Source records
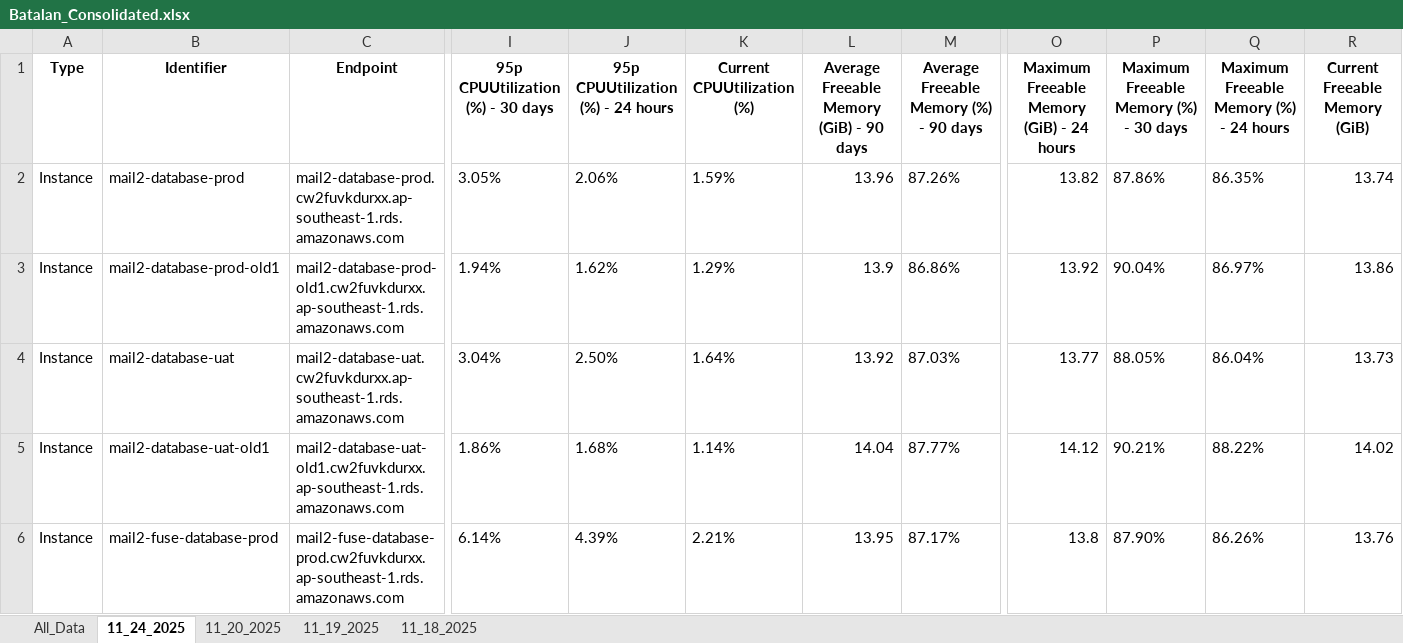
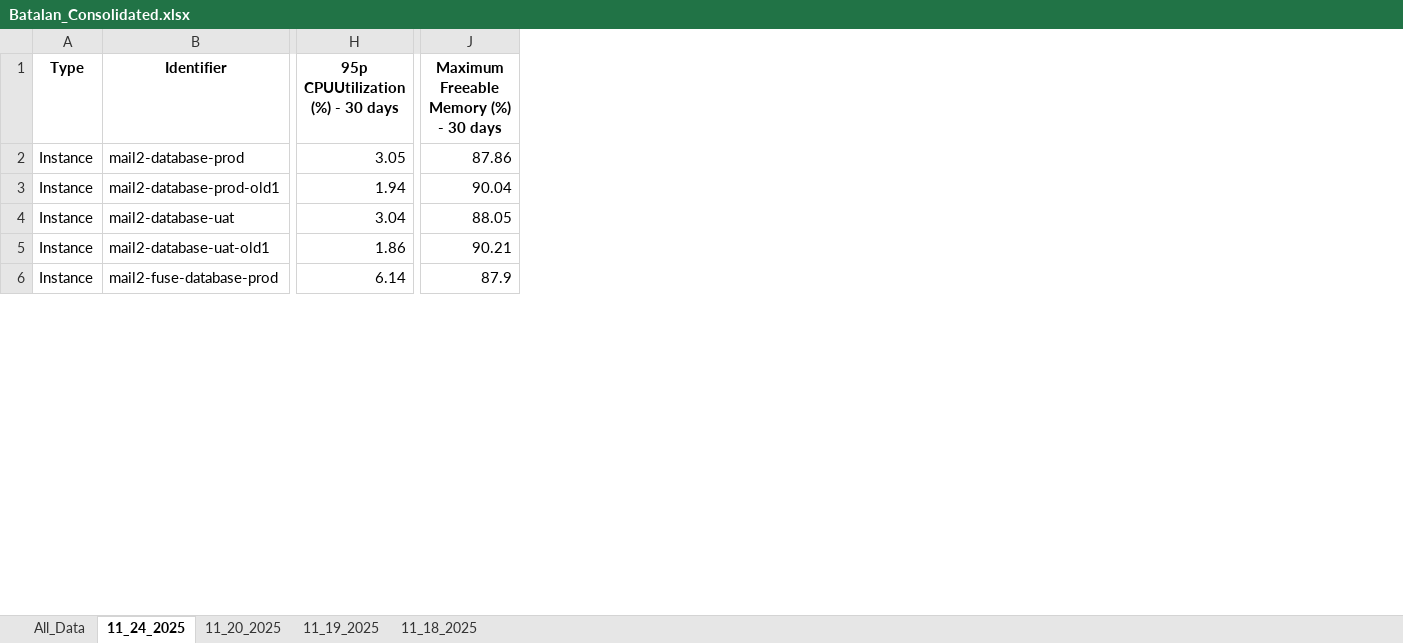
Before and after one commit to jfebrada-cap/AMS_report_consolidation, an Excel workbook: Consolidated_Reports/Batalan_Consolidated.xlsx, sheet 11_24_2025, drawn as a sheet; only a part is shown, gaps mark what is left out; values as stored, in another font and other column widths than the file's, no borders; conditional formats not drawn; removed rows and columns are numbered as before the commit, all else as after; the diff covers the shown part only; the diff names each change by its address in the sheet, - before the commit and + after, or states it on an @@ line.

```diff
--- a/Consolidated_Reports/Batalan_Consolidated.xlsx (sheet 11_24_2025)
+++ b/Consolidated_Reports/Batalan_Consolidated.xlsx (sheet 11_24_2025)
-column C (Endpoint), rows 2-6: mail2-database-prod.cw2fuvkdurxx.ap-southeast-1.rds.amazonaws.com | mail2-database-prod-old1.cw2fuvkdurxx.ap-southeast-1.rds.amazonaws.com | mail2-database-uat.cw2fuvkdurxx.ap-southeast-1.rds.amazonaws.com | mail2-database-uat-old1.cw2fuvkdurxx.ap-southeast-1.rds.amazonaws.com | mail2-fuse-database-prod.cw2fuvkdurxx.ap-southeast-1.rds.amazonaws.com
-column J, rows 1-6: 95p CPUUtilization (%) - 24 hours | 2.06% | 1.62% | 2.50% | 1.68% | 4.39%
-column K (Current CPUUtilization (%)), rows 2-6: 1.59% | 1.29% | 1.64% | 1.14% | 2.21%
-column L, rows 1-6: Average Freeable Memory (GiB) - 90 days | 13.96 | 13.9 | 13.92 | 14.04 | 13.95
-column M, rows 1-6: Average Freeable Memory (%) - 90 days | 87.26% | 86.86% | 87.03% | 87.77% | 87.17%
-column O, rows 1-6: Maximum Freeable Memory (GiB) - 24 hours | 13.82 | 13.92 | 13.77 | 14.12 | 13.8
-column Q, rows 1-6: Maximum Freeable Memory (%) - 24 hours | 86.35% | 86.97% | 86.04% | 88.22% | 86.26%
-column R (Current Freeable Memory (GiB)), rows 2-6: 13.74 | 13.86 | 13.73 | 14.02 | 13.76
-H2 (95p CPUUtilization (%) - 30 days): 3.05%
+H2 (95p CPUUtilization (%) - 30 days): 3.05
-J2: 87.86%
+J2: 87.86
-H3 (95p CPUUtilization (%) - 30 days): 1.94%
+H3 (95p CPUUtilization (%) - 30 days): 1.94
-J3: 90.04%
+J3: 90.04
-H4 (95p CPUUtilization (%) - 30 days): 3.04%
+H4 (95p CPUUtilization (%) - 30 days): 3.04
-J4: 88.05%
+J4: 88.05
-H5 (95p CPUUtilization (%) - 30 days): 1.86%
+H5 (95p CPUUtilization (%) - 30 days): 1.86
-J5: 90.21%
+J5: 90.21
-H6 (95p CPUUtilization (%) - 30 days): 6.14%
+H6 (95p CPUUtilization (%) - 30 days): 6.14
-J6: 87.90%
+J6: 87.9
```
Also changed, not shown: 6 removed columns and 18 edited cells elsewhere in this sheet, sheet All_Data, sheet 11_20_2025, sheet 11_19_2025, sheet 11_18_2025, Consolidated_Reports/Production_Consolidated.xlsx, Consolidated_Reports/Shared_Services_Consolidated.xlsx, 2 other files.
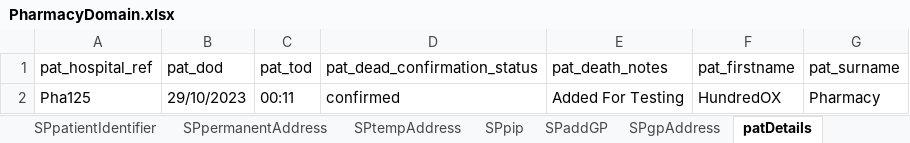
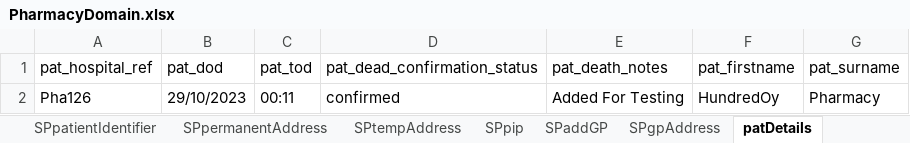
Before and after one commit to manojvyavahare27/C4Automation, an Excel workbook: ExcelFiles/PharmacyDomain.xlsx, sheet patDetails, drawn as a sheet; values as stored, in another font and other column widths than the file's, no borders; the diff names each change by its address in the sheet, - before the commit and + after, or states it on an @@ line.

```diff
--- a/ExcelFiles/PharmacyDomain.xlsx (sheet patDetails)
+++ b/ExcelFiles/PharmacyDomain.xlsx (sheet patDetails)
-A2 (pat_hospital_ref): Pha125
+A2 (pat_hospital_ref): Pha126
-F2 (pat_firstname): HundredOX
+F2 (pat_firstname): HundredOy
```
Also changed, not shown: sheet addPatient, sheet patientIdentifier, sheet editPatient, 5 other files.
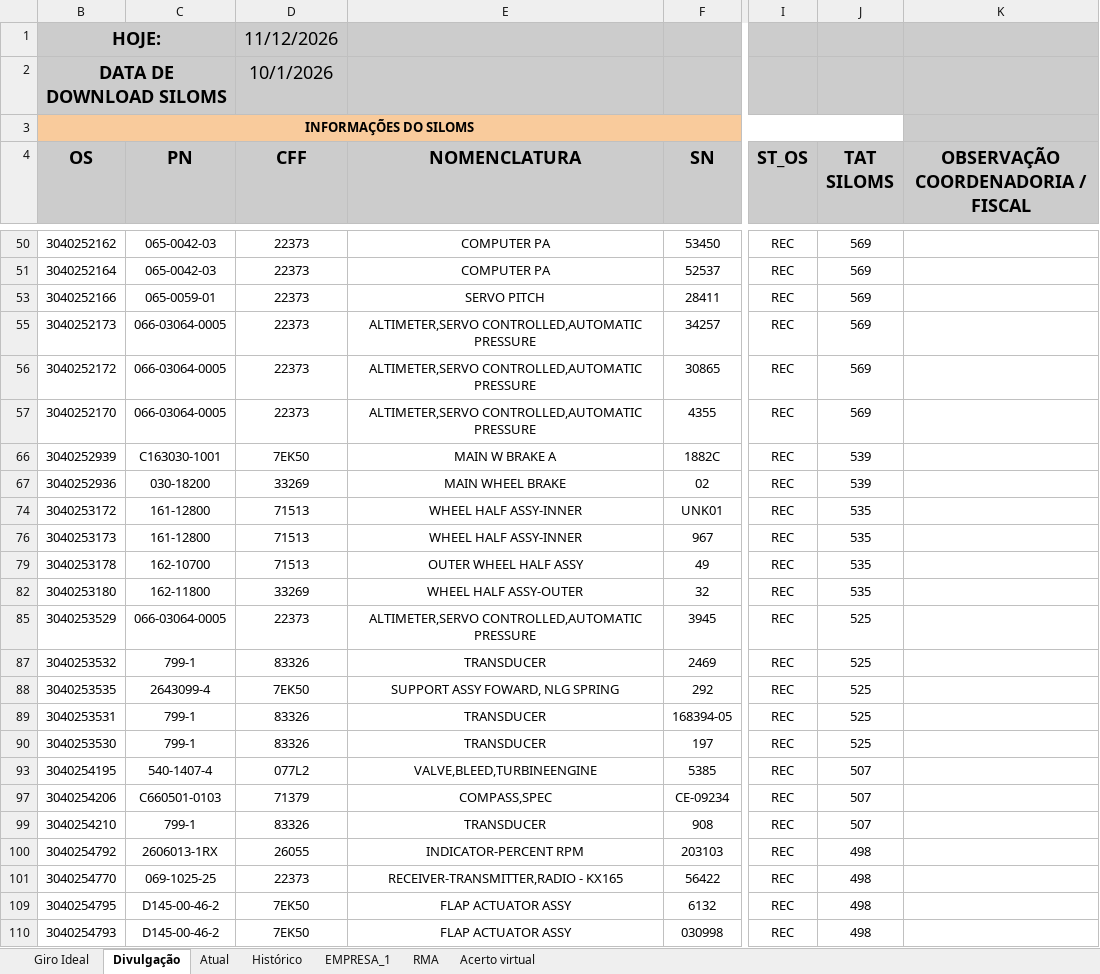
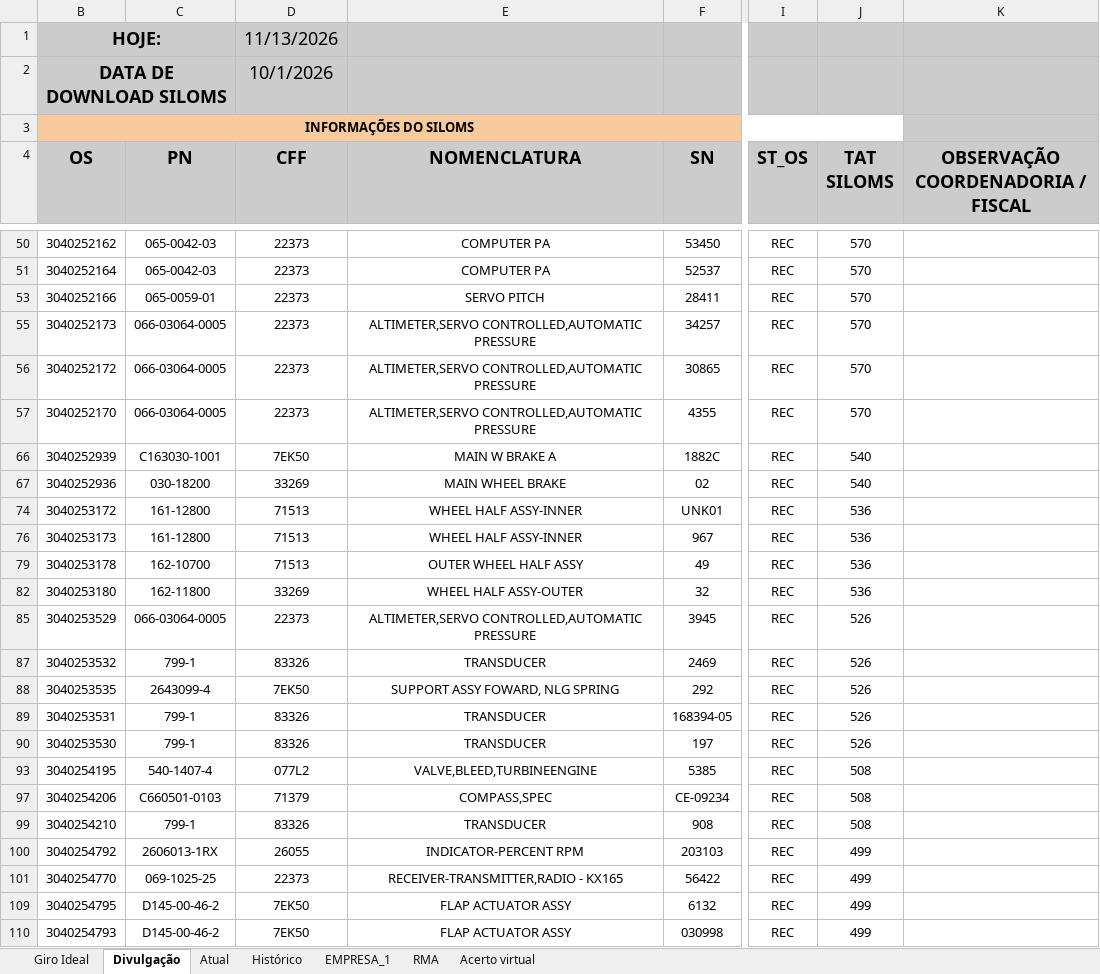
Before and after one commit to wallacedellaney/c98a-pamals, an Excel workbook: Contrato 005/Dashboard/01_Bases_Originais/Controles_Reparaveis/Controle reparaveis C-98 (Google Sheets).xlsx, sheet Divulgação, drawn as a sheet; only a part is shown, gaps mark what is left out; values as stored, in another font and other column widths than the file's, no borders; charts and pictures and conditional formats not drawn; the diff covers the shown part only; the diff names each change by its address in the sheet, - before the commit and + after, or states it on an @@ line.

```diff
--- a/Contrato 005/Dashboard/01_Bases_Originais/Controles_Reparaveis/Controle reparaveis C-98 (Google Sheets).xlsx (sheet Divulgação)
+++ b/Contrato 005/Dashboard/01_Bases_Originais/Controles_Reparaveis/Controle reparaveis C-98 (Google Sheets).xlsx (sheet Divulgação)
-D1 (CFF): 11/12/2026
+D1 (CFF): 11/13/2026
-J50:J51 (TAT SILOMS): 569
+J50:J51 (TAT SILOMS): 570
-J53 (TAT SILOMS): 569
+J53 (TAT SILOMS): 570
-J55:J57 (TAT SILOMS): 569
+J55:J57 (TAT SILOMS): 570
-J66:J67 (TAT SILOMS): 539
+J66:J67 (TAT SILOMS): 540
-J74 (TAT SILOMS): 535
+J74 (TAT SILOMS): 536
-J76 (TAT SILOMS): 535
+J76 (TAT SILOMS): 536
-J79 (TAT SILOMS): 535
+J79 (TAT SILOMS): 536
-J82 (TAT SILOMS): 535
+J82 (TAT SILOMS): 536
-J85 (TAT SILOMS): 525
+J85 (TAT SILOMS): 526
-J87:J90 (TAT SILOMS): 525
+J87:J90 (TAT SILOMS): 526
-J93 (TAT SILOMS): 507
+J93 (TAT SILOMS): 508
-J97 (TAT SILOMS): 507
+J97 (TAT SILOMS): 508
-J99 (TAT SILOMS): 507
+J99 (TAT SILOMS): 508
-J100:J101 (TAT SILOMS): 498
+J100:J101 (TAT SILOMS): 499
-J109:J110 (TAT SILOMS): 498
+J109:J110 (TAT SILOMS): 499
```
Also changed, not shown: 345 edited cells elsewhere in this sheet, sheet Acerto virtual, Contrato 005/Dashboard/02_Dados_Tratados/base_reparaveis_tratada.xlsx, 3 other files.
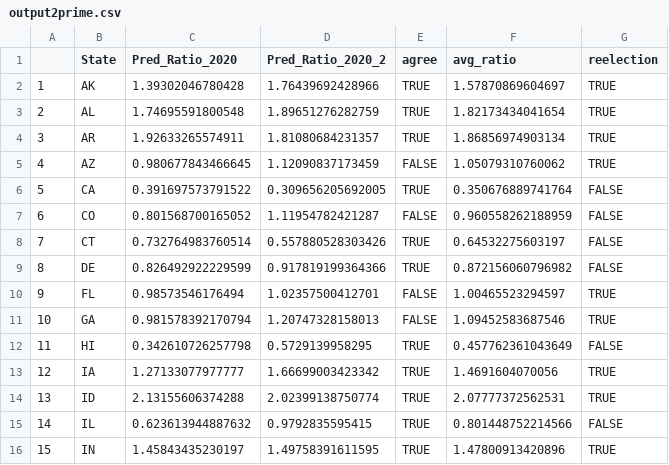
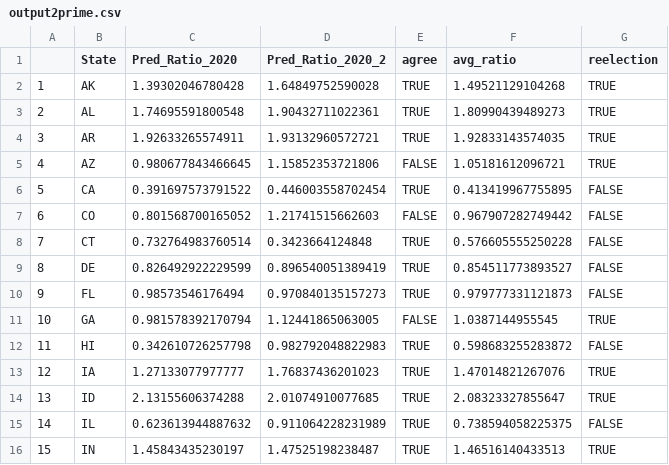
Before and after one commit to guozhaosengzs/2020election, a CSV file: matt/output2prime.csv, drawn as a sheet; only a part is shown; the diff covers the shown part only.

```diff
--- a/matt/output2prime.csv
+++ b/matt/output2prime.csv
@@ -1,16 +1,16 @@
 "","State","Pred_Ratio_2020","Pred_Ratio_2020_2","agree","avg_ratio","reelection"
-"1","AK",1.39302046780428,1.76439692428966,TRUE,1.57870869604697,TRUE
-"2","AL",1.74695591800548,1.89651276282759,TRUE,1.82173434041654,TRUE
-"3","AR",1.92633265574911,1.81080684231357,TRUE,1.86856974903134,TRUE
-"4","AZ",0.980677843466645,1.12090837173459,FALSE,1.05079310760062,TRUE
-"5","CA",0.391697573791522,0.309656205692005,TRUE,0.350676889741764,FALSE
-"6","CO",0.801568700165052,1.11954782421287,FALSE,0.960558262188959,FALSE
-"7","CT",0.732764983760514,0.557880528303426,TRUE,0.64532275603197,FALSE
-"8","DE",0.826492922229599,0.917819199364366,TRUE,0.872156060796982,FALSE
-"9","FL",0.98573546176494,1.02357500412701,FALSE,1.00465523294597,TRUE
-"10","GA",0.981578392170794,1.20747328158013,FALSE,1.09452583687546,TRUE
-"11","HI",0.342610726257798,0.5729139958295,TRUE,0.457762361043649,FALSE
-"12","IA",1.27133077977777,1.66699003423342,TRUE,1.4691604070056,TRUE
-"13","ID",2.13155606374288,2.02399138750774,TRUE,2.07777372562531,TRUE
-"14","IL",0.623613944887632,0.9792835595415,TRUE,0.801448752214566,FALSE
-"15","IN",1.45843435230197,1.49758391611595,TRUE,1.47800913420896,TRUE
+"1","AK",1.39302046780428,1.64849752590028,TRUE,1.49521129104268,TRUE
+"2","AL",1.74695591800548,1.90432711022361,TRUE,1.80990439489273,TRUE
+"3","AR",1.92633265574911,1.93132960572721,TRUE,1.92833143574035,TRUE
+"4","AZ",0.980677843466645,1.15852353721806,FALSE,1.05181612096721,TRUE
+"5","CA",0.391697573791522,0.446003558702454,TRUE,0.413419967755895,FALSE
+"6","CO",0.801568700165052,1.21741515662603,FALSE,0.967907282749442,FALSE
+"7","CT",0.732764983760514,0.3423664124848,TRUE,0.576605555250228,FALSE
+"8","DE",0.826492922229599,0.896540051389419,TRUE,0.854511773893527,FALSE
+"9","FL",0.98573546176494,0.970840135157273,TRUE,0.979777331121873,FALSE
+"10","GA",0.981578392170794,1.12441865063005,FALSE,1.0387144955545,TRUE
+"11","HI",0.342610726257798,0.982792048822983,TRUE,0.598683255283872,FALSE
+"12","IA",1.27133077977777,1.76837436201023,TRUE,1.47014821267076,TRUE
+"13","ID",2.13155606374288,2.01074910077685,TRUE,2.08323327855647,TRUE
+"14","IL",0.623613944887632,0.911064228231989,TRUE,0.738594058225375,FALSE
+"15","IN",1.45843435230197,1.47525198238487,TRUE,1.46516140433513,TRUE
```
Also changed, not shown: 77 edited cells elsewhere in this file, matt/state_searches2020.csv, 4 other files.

Activity
Wherever the word "Freeable" turns up in a line of the entries above, copy that line.

Written answer
-column L, rows 1-6: Average Freeable Memory (GiB) - 90 days | 13.96 | 13.9 | 13.92 | 14.04 | 13.95
-column M, rows 1-6: Average Freeable Memory (%) - 90 days | 87.26% | 86.86% | 87.03% | 87.77% | 87.17%
-column O, rows 1-6: Maximum Freeable Memory (GiB) - 24 hours | 13.82 | 13.92 | 13.77 | 14.12 | 13.8
-column Q, rows 1-6: Maximum Freeable Memory (%) - 24 hours | 86.35% | 86.97% | 86.04% | 88.22% | 86.26%
-column R (Current Freeable Memory (GiB)), rows 2-6: 13.74 | 13.86 | 13.73 | 14.02 | 13.76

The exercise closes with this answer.